Source:  Ministry for Primary Industries

MPI welcomes Crown appeal in Psa biosecurity case

A notice of appeal has been filed in the Court of Appeal against the High Court’s decision in the Psa litigation. The Crown appeal seeks to clarify the scope for government regulators to be sued in negligence.

A group of kiwifruit growers and post-harvest operators sued the Crown for what they allege is negligence in allowing the bacterial kiwifruit vine disease Psa-V into the country in 2010.

The Kiwifruit Claim group represents 212 growers.

PSA, a vine-killing disease, is estimated to have cost the industry close to $900m.

The Ministry for Primary Industries (MPI) does not accept the allegations and is defending the litigation.

The ministry notes that the High Court’s decision traverses events dating back 12 years, pre-dating the establishment of the ministry.

The ministry says it has confidence in the current biosecurity system and its continued robustness and says NZ enjoys a high level of freedom from the most damaging pests and diseases as a result of the diligent actions of MPI officers, importers and others.

In a statement issued today the ministry says:

“No biosecurity system in the world can prevent every pest incursion from happening, which is why our ability to manage risk offshore and respond to incursions if they occur are critical parts of the biosecurity system. A strong biosecurity system needs government, importers, industry and the public actively participating and acting to identify and manage risk.

“The ministry considers the High Court finding has the potential to significantly impact on the ministry’s biosecurity operations.  MPI takes its biosecurity responsibilities seriously, and while the decision is being appealed, it must still be applied in the interim. The impact of this for importers and others will be delays in decision-making.”

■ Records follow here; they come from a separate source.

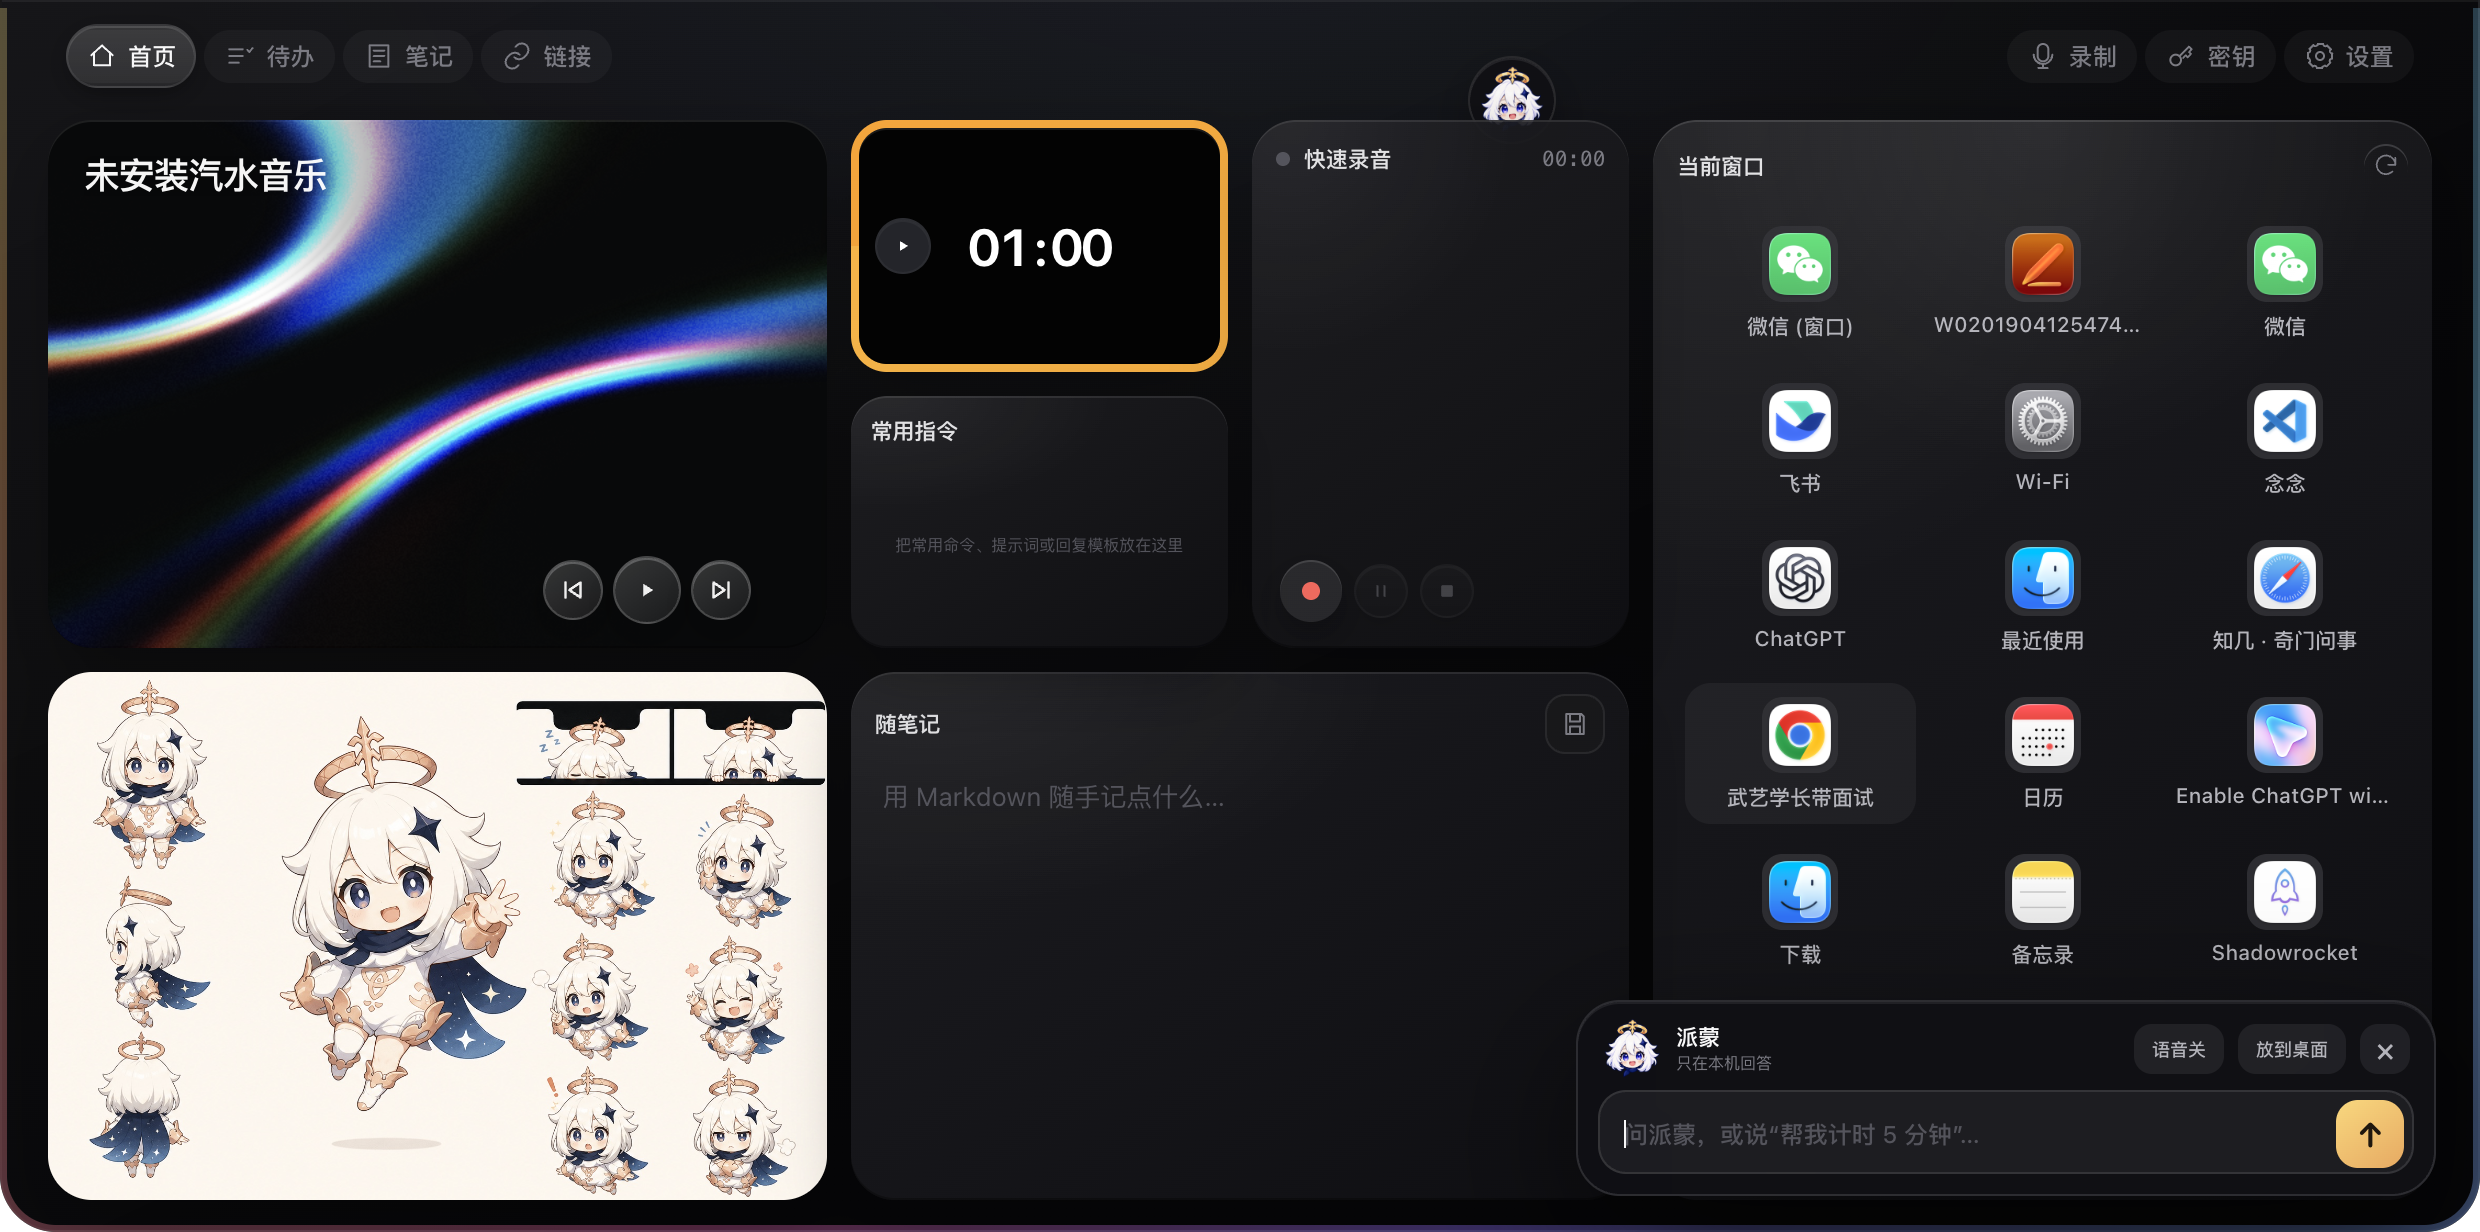
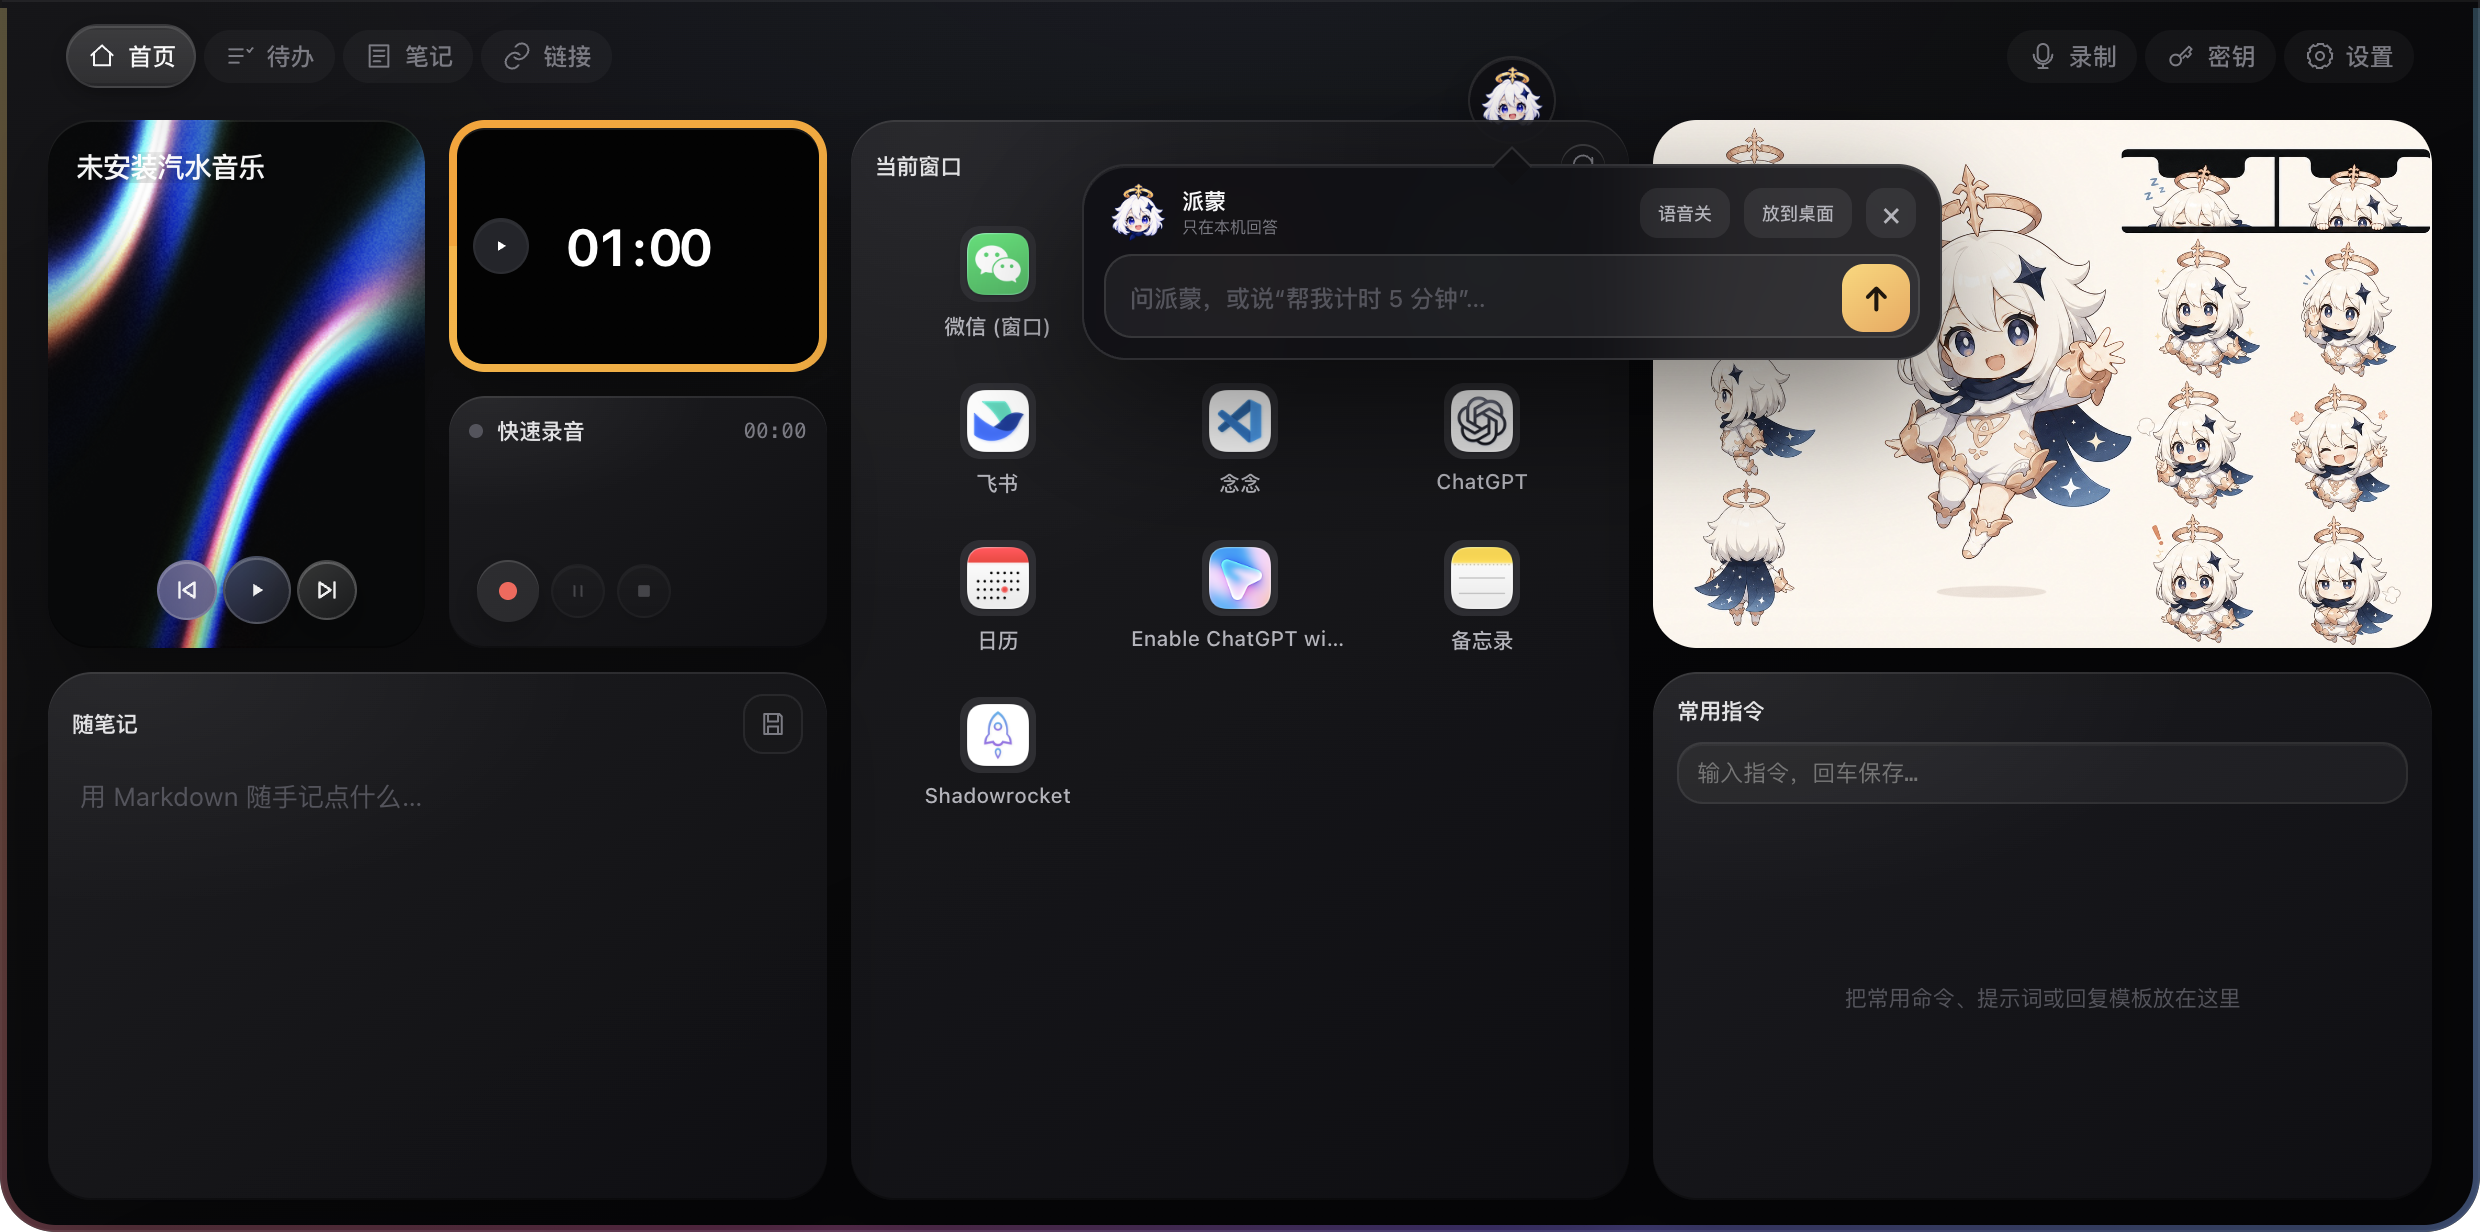
fix: anchor assistant below Paimon

diff --git a/ElectronRebase/scripts/capture-paimon-ui.js b/ElectronRebase/scripts/capture-paimon-ui.js
@@ -82,6 +82,23 @@ async function main() {
     await new Promise((resolve) => setTimeout(resolve, 250));
     const assistantVisible = await evaluate(mainClient, `!document.getElementById('paimon-assistant').hidden`);
     if (!assistantVisible) throw new Error('assistant composer did not open');
+    const assistantGeometry = await evaluate(mainClient, `(() => {
+      const panel = document.getElementById('paimon-assistant').getBoundingClientRect();
+      const trigger = document.getElementById('paimon-top-trigger').getBoundingClientRect();
+      return {
+        panel: { x: panel.x, y: panel.y, width: panel.width, height: panel.height, right: panel.right, bottom: panel.bottom },
+        trigger: { x: trigger.x, y: trigger.y, width: trigger.width, height: trigger.height, bottom: trigger.bottom },
+        viewport: { width: innerWidth, height: innerHeight }
+      };
+    })()`);
+    const panelCenter = assistantGeometry.panel.x + assistantGeometry.panel.width / 2;
+    const triggerCenter = assistantGeometry.trigger.x + assistantGeometry.trigger.width / 2;
+    if (Math.abs(panelCenter - triggerCenter) > 2) {
+      throw new Error(`assistant is not anchored to Paimon: ${JSON.stringify(assistantGeometry)}`);
+    }
+    if (assistantGeometry.panel.y < assistantGeometry.trigger.bottom || assistantGeometry.panel.right > assistantGeometry.viewport.width - 12) {
+      throw new Error(`assistant escaped the notch workspace: ${JSON.stringify(assistantGeometry)}`);
+    }
     const assistantPath = await capture(mainClient, 'paimon-pal-assistant.png');
 
     await evaluate(mainClient, `(() => {
@@ -139,6 +156,7 @@ async function main() {
       ok: true,
       expandedPath,
       assistantPath,
+      assistantGeometry,
       timerPath,
       modelPath,
       petPath,

diff --git a/ElectronRebase/renderer/styles.css b/ElectronRebase/renderer/styles.css
@@ -5422,8 +5422,11 @@ body {
 .paimon-assistant {
   position: absolute;
   z-index: 80;
-  right: 22px;
-  bottom: 18px;
+  top: 82px;
+  left: calc(50% + 136px);
+  right: auto;
+  bottom: auto;
+  translate: -50% 0;
   width: min(430px, calc(100% - 44px));
   padding: 10px;
   border: 1px solid rgba(255,255,255,.12);
@@ -5432,12 +5435,26 @@ body {
   box-shadow: 0 24px 70px rgba(0,0,0,.54), inset 0 1px rgba(255,255,255,.07);
   backdrop-filter: blur(28px) saturate(1.15);
   opacity: 0;
-  transform: translateY(12px) scale(.97);
-  transform-origin: 85% 100%;
+  transform: translateY(-8px) scale(.97);
+  transform-origin: 50% 0;
   transition: opacity 150ms var(--ease), transform 190ms var(--ease-out);
 }
 
 .paimon-assistant.is-visible { opacity: 1; transform: translateY(0) scale(1); }
+
+.paimon-assistant::before {
+  content: '';
+  position: absolute;
+  left: 50%;
+  top: -7px;
+  width: 13px;
+  height: 13px;
+  translate: -50% 0;
+  rotate: 45deg;
+  border-left: 1px solid rgba(255,255,255,.12);
+  border-top: 1px solid rgba(255,255,255,.12);
+  background: rgba(16,16,20,.94);
+}
 
 .paimon-assistant-head {
   height: 34px;

diff --git a/ElectronRebase/docs/PAIMON-PAL-0.5.0-IMPLEMENTATION-REPORT.md b/ElectronRebase/docs/PAIMON-PAL-0.5.0-IMPLEMENTATION-REPORT.md
@@ -16,6 +16,7 @@
 - 顶部刘海锚定、点击展开/收起、全屏可见与多屏定位。
 - 首页、待办、笔记、链接、番茄钟、快捷录音、当前窗口、音乐控制、密钥和设置等上游工作台能力。
 - 派蒙头像作为工作区内的助手入口；回答和输入框位于刘海展开区内部，不弹出屏幕中央大聊天窗口。
+- 派蒙输入框以顶部头像为锚点从正下方展开，自动验收会检查两者中心线及工作区边界，避免对话框漂到右下角。
 
 ### 桌面派蒙
 
@@ -59,7 +60,7 @@
 
 - 安装位置：`/Applications/Paimon Pal.app`
 - DMG：`dist.noindex/Paimon-Pal-0.5.0-arm64.dmg`
[2 lines of base64/hex data omitted]
 - 原 Swift 版回滚备份：`~/.Trash/Paimon Pal native 0.4.0 before Electron 0.5.0 2026-09-02.app`
 
 ## 6. 已知边界

diff --git a/ElectronRebase/CHANGELOG.md b/ElectronRebase/CHANGELOG.md
@@ -18,6 +18,7 @@
 - 使用标准 `app.asar` 归档，避免安装版错误启动 Electron 默认空壳。
 - 隔离 Paimon Pal 与上游 TO-DO Panel 的密钥数据，避免新签名反复请求旧钥匙串权限。
 - 统一刘海出场、桌面待机和聆听状态的角色尺寸，避免重复窗口、重影和拖拽失效。
+- 修复派蒙对话框固定在工作区右下角、与派蒙头像脱节的问题；对话框现在从头像正下方展开并限制在刘海工作区内。
 
 ## [1.0.5] - 2026-08-31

Because the matter will go before the Court of Appeal, it will be making no further comment.

More background on the case HERE.

Source:  Ministry for Primary Industries